November 19, 2012
A recent finding by medical geneticists sheds new light on how facioscapulohumeral muscular dystrophy develops and how it might be treated. More commonly known as FSHD, the devastating disease affects both men and women.
FSHD is usually an inherited genetic disorder, yet sometimes appears spontaneously via new mutations in individuals with no family history of the condition.
“People with the condition experience progressive muscle weakness and about 1 in 5 require wheelchair assistance by age 40,” said Dr. Daniel G. Miller, University of Washington associate professor of pediatrics in the Division of Genetic Medicine. Miller and his worldwide collaborators study the molecular events leading to symptoms of FSHD in the hopes of designing therapies to prevent the emergence of symptoms or reduce their severity.
In the Nov. 11 online issue of Nature Genetics, Miller and Dr. Silvere M. van der Maarel of Leiden University in The Netherlands, along with an international team, report their latest findings on the role of epigenetic modifications in causing the disease. In Seattle, Dr. Stephen Tapscott of the Fred Hutchinson Cancer Research Center was also a major contributor to the project. He is a UW professor of neurology and a researcher at the UW Center for Human Development and Disability.
Epigenetics refers to mechanisms that influence how the genome is regulated and how, where and when genes act — all without altering the underlying DNA sequence. The flexibility of DNA packaging – its wrapping, which can be tightened and loosened, and its chemical tags – is one of the epigenetic forces on the genome. This packaging is called the chromatin structure and is one way specialized cells such as those in our muscles allow groups of genes to be shut off, or be available for expression.
Patients with FSHD, usually have a deletion of genetic material that reduces the number of copies of a repeated DNA sequence arrayed on chromosome 4. The deletion alters the chromatin structure of the region and allows the muscle-toxic DUX4 genes within each repeat to be inappropriately activated.
“Most genetic mutations reduce the production of a protein, or a mutated gene might produce a detrimental protein,” Miller said. “FSHD is unusual because it is most often caused by genetic deletions that paradoxically result in the production of DUX4 in the wrong tissue at the wrong time.”
Scientists have previously shown that the genetic deletions in FSHD somehow caused an epigenetic change – an alteration in one of the mechanisms that control a gene’s activity.
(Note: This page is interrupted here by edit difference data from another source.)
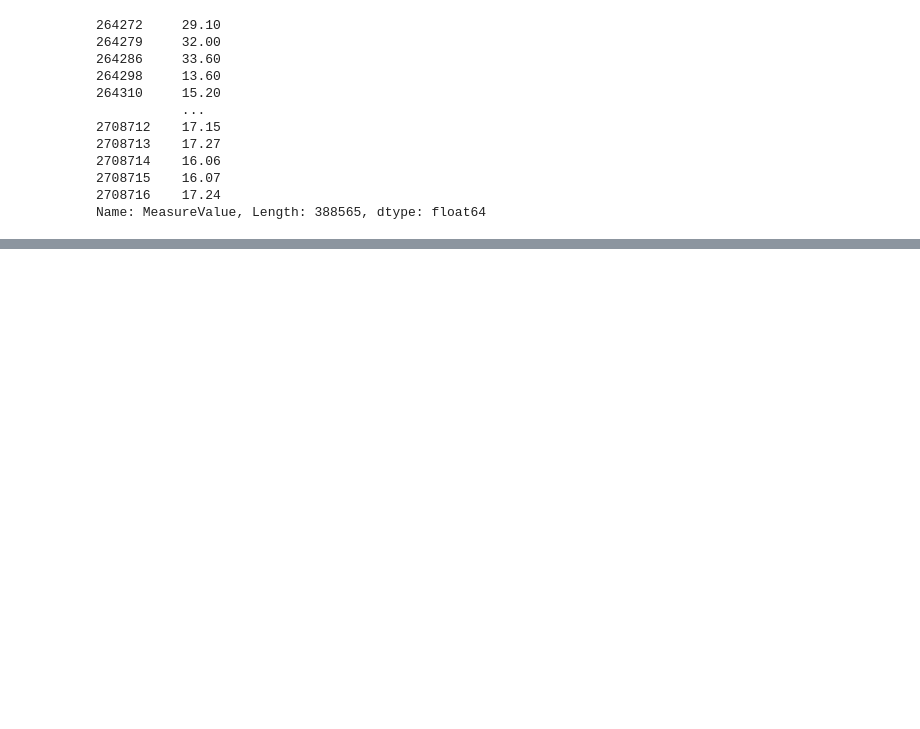
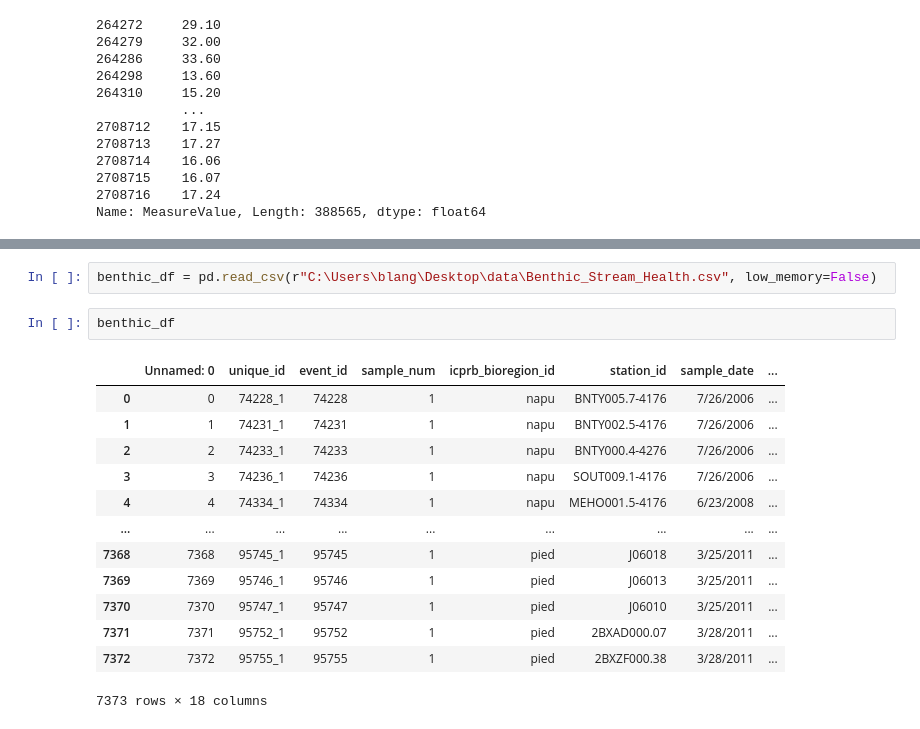
Before and after one commit to Bryan-Lange/Hack-the-Bay-Project, a Jupyter notebook: notebooks/dataload.ipynb, the cells around one changed output, grey strips where cells are left out. Saved outputs shown, nothing was run; the diff lists cells and outputs as text; blank space fills up the shorter version.

```diff
--- a/notebooks/dataload.ipynb
+++ b/notebooks/dataload.ipynb
@@ -252,0 +301,18 @@ Name: MeasureValue, Length: 388565, dtype: float64
+# %%
+benthic_df = pd.read_csv(r"C:\Users\blang\Desktop\data\Benthic_Stream_Health.csv", low_memory=False)
+# %%
+benthic_df
+# %% [output]
+|  | Unnamed: 0 | unique_id | event_id | sample_num | icprb_bioregion_id | station_id | sample_date | ... |
+| 0 | 0 | 74228_1 | 74228 | 1 | napu | BNTY005.7-4176 | 7/26/2006 | ... |
+| 1 | 1 | 74231_1 | 74231 | 1 | napu | BNTY002.5-4176 | 7/26/2006 | ... |
+| 2 | 2 | 74233_1 | 74233 | 1 | napu | BNTY000.4-4276 | 7/26/2006 | ... |
+| 3 | 3 | 74236_1 | 74236 | 1 | napu | SOUT009.1-4176 | 7/26/2006 | ... |
+| 4 | 4 | 74334_1 | 74334 | 1 | napu | MEHO001.5-4176 | 6/23/2008 | ... |
+| ... | ... | ... | ... | ... | ... | ... | ... | ... |
+| 7368 | 7368 | 95745_1 | 95745 | 1 | pied | J06018 | 3/25/2011 | ... |
+| 7369 | 7369 | 95746_1 | 95746 | 1 | pied | J06013 | 3/25/2011 | ... |
+| 7370 | 7370 | 95747_1 | 95747 | 1 | pied | J06010 | 3/25/2011 | ... |
+| 7371 | 7371 | 95752_1 | 95752 | 1 | pied | 2BXAD000.07 | 3/28/2011 | ... |
+| 7372 | 7372 | 95755_1 | 95755 | 1 | pied | 2BXZF000.38 | 3/28/2011 | ... |
+7373 rows × 18 columns
```
Also changed, not shown: parts of 12 cells of this notebook.
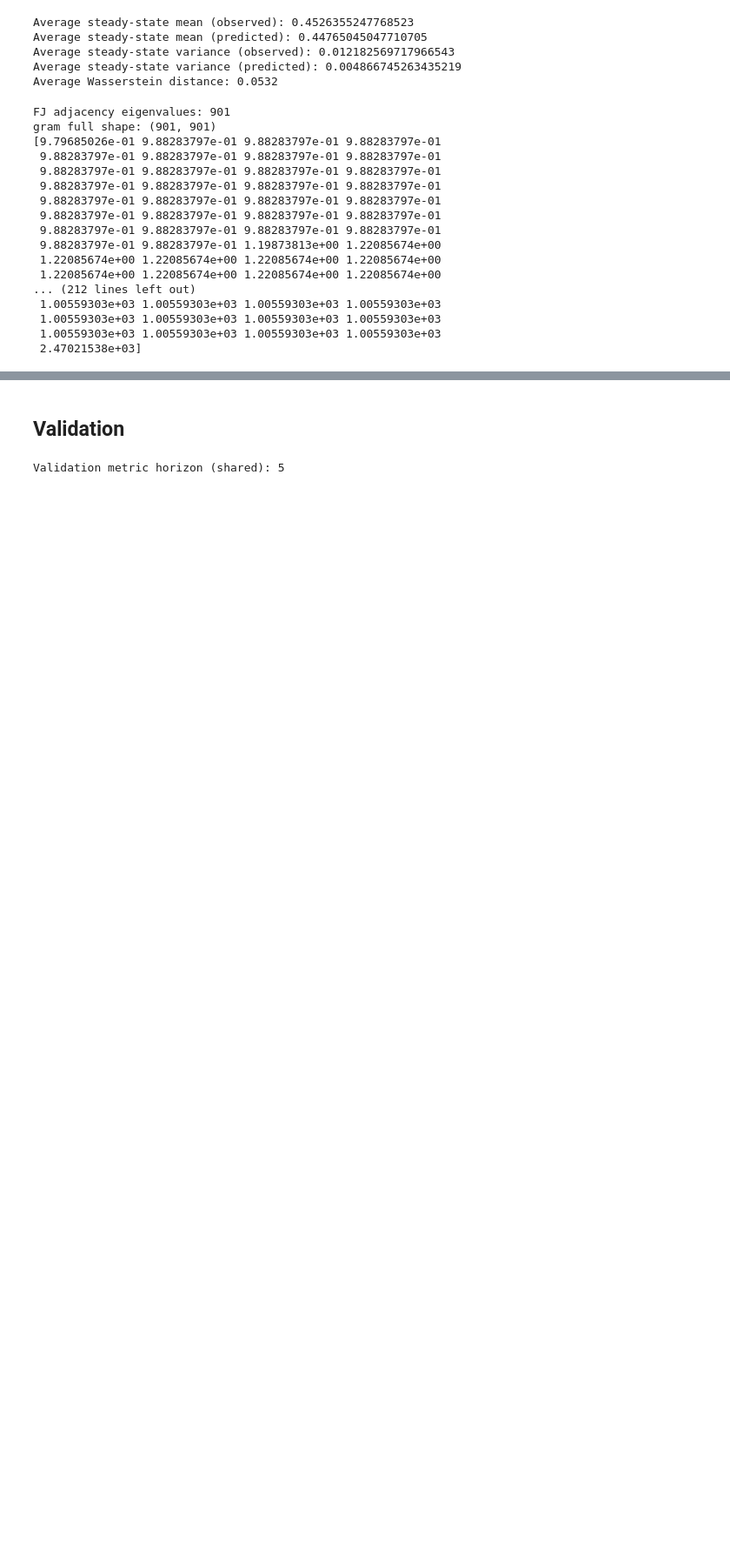
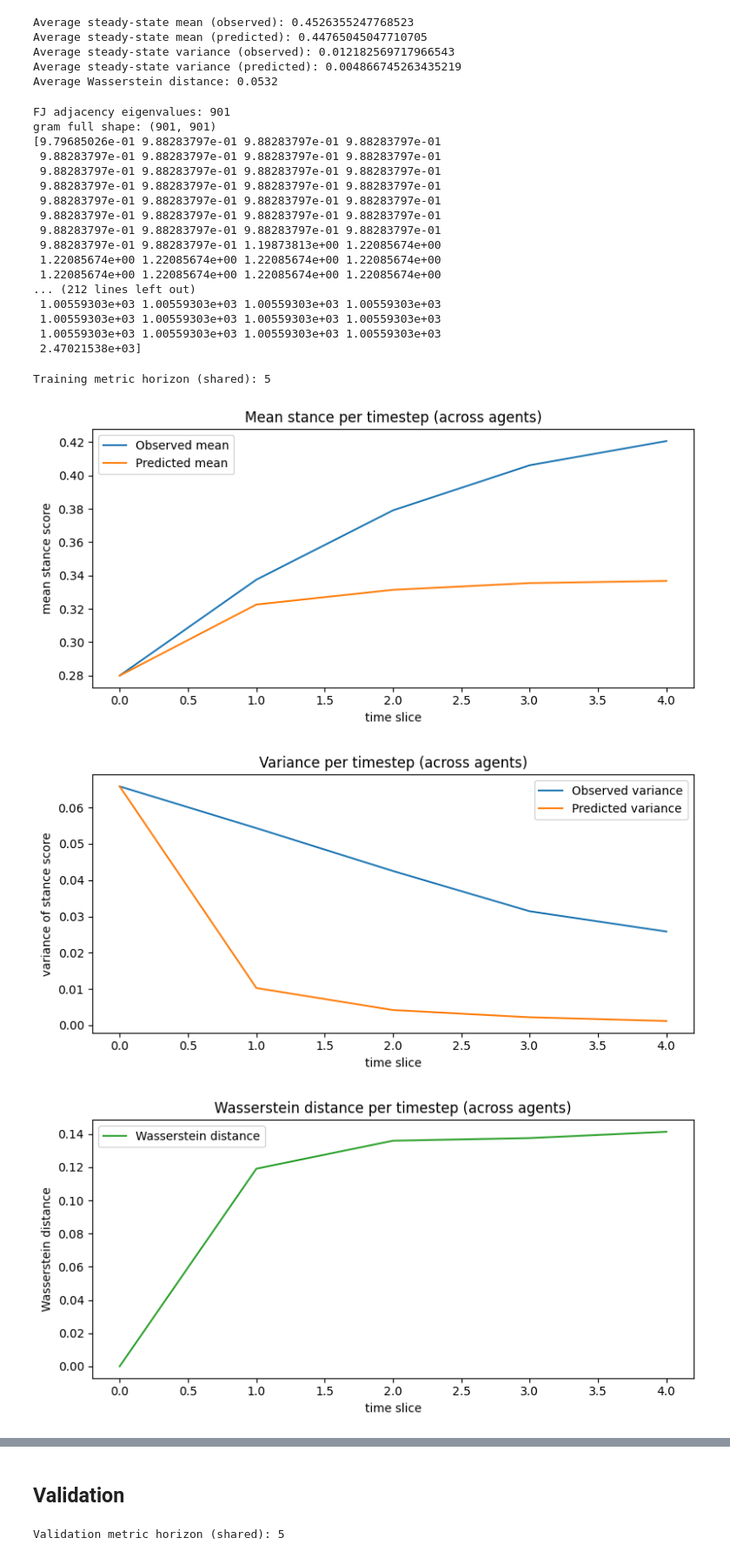
Before and after one commit to samuelLi05/llm-network, a Jupyter notebook: modeling/models/models.ipynb, the cells around one changed output, grey strips where cells are left out. Shown at 87% size. Cells and saved outputs as stored; diff of their text form; code cells hidden in the pictures; blank space fills up the shorter version.

Commit message:
train plots

```diff
--- a/modeling/models/models.ipynb
+++ b/modeling/models/models.ipynb
@@ -1146,0 +1270,27 @@ gram full shape: (901, 901)
+# %%
+# Use one shared curve horizon for all training metric plots (model-to-model consistency).
+TRAIN_CURVE_HORIZON = min(
+    TRAIN_DEGROOT['mean_true_stack'].shape[1],
+    TRAIN_FJ_FIXED['mean_true_stack'].shape[1],
+    TRAIN_FJ_JOINT['mean_true_stack'].shape[1],
+    TRAIN_FJ_ADJ['mean_true_stack'].shape[1],
+)
+
+print('Training metric horizon (shared):', TRAIN_CURVE_HORIZON)
+
+plot_mean_per_timestep(
+    TRAIN_DEGROOT['mean_true_stack'].mean(axis=0)[:TRAIN_CURVE_HORIZON],
+    TRAIN_DEGROOT['mean_pred_stack'].mean(axis=0)[:TRAIN_CURVE_HORIZON],
+)
+plot_variance_per_timestep(
+    TRAIN_DEGROOT['var_true_stack'].mean(axis=0)[:TRAIN_CURVE_HORIZON],
+    TRAIN_DEGROOT['var_pred_stack'].mean(axis=0)[:TRAIN_CURVE_HORIZON],
+)
+plot_wasserstein_distance_per_timestep(
+    TRAIN_DEGROOT['wasserstein_stack'].mean(axis=0)[:TRAIN_CURVE_HORIZON],
+)
+# %% [output]
+Training metric horizon (shared): 5
+[figure, added]
+[figure, added]
+[figure, added]
```
Also changed, not shown: parts of 8 cells of this notebook.
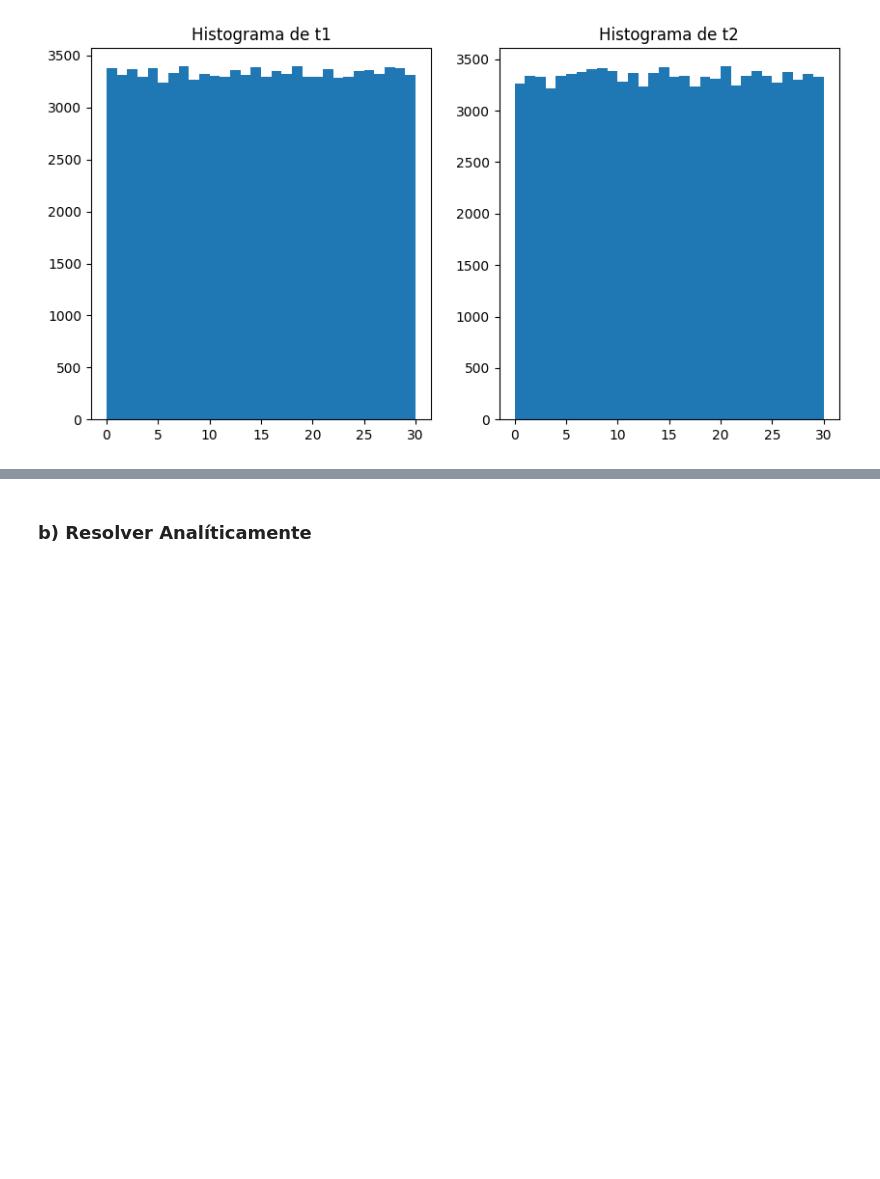
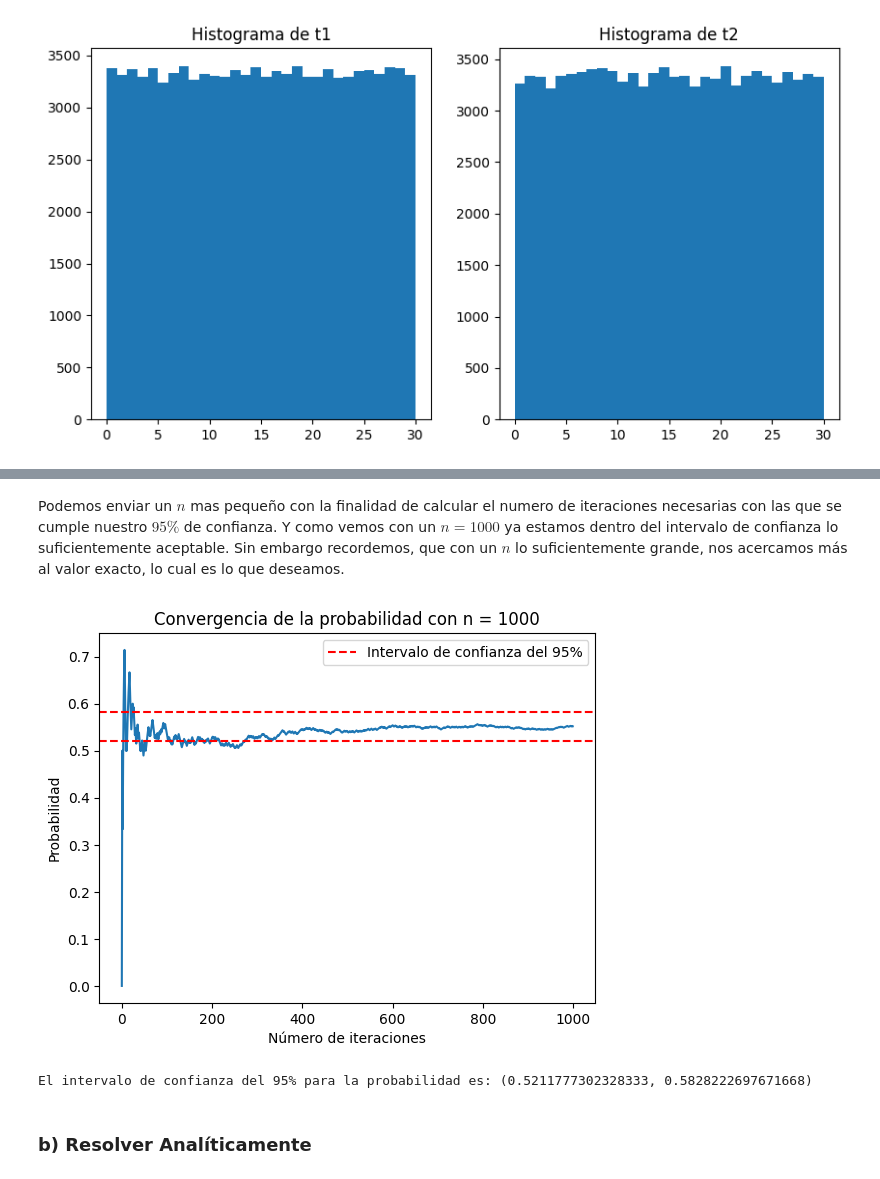
Before and after one commit to NIETOCAMBRON7/Simulacion-2, a Jupyter notebook: Exmen/Ejercicio1_Exámen.ipynb, the cells around one changed output, grey strips where cells are left out. Saved outputs shown, nothing was run; the diff lists cells and outputs as text; code cells hidden in the pictures; blank space fills up the shorter version.

```diff
--- a/Exmen/Ejercicio1_Exámen.ipynb
+++ b/Exmen/Ejercicio1_Exámen.ipynb
@@ -94,3 +113,49 @@ plt.show()
+# %%
+import random
+import numpy as np
+import matplotlib.pyplot as plt
+
+def probabilidad_convergencia(n):
+    num_exitos = 0
+    t1_list = []  # lista para almacenar los valores de t1 generados
+    t2_list = []  # lista para almacenar los valores de t2 generados
+    prob_list = [] # lista para almacenar las probabilidades en cada iteración
+
+    for i in range(n):
+        t1 = random.uniform(0, 30)
+        t2 = random.uniform(0, 30)
+        t1_list.append(t1)  # añadir t1 a la lista
+        t2_list.append(t2)  # añadir t2 a la lista
+        if abs(t2 - t1) <= 10:
+            num_exitos += 1
+
+        probabilidad = num_exitos / (i + 1)
+        prob_list.append(probabilidad)
+
+    # calcular los límites del intervalo de confianza del 95% en la última iteración
+    z = 1.96  # valor crítico para el nivel de confianza del 95%
+    std_error = np.sqrt(probabilidad * (1 - probabilidad) / n)
+    upper_limit = probabilidad + z * std_error
+    lower_limit = probabilidad - z * std_error
+
+    # graficar la convergencia de la probabilidad
+    plt.plot(prob_list)
+    plt.axhline(y=upper_limit, color='r', linestyle='--', label='Intervalo de confianza del 95%')
+    plt.axhline(y=lower_limit, color='r', linestyle='--')
+    plt.title("Convergencia de la probabilidad con n = {}".format(n))
+    plt.xlabel("Número de iteraciones")
+    plt.ylabel("Probabilidad")
+    plt.legend()
+    plt.show()
+
+    print("El intervalo de confianza del 95% para la probabilidad es:", (lower_limit, upper_limit))
+# %% [markdown]
+Podemos enviar un $n$ mas pequeño con la finalidad de calcular el numero de iteraciones necesarias con las que se cumple nuestro $95\%$ de confianza. Y como vemos con un $n=1000$ ya estamos dentro del intervalo de confianza lo suficientemente aceptable. Sin embargo recordemos, que con un $n$ lo suficientemente grande, nos acercamos más al valor exacto, lo cual es lo que deseamos.
+# %%
+probabilidad_convergencia(1000)
+# %% [output]
+[figure, added]
+El intervalo de confianza del 95% para la probabilidad es: (0.5211777302328333, 0.5828222697671668)
 # %% [markdown]
 ### b) Resolver Analíticamente
 # %% [markdown]
```
Also changed, not shown: parts of 6 cells of this notebook.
The relaxation of the tightly wound chromatin structure allowed the otherwise sealed code in the gene to be read and the toxic DUX4 to be produced in skeletal muscle.
“Our study builds on this model and identifies a new mechanism that allows this relaxation and DUX4 production to occur. Production of DUX4 in muscle cells can be viewed as a molecular switch. We’ve discovered that the switch that turns on DUX4 expression can be activated in different ways but the mechanism of muscle destruction by DUX4 remains the same. Identifying different ways the switch can be activated is a crucial step toward therapy development because it allows us to apply multiple and different strategies to prevent activation of the switch.” Miller said.
Five percent of FSHD-affected individuals have array lengths, longer than 10 copies (the threshold for chromatin relaxation) of the DNA sequence in question making them appear to lack the genetic mutation that normally causes FSHD.
However, these unusual individuals lacked repression of DUX4 code-reading in their skeletal muscle cells because of a mechanism other than copy number.
“Breakthroughs in scientific discovery are often achieved by studying individuals with unusual disease presentations,” Miller said. The researchers identified individuals without the usual FSHD-disease causing DNA deletion but who still lacked repression of the DUX4 code reading.
Dr. Rabi Tawil at the University of Rochester made the clinical diagnosis in these people and established cultures of muscle cells from biopsies. Dr. Richard Lemmers working in van der Maarel’s laboratory demonstrated that the chromatin structure was relaxed despite a normal number of repeat units on chromosome 4. With the help of Dr. Michael Bamshad, UW professor of pediatrics, and Dr. Deborah Nickerson, UW professor of genome sciences, Miller and his group sequenced and analyzed the protein coding portions of the genomes of individuals with FSHD caused by this uncommon mechanism.
The researchers discovered that these individuals had causative mutations in the Structural Maintenance of Chromosomes Hinge Domain 1 gene. Mutations in this gene cause decreased levels of the SMCHD1 protein and result in relaxation of the chromatin structure surrounding the muscle cells’ DNA allowing toxic DUX4 to be generated.
“The discovery linking mutations in the SMCHD1 gene with FSHD is particularly satisfying,” Miller said, ‘because the normal form of SMCHD1 has an established role in repressing the reading of portions of the DNA code. SMCHD1 Is involved in silencing one of the two X chromosomes in females and in turning off repetitive elements in other parts of the genome.
Understanding the FSHD-causing mechanism of SMCHD1 mutations, Miller said, suggests ideas for therapeutic strategies to suppress the production of the muscle-damaging DUX4 and for treatments for the more common forms of FSHD.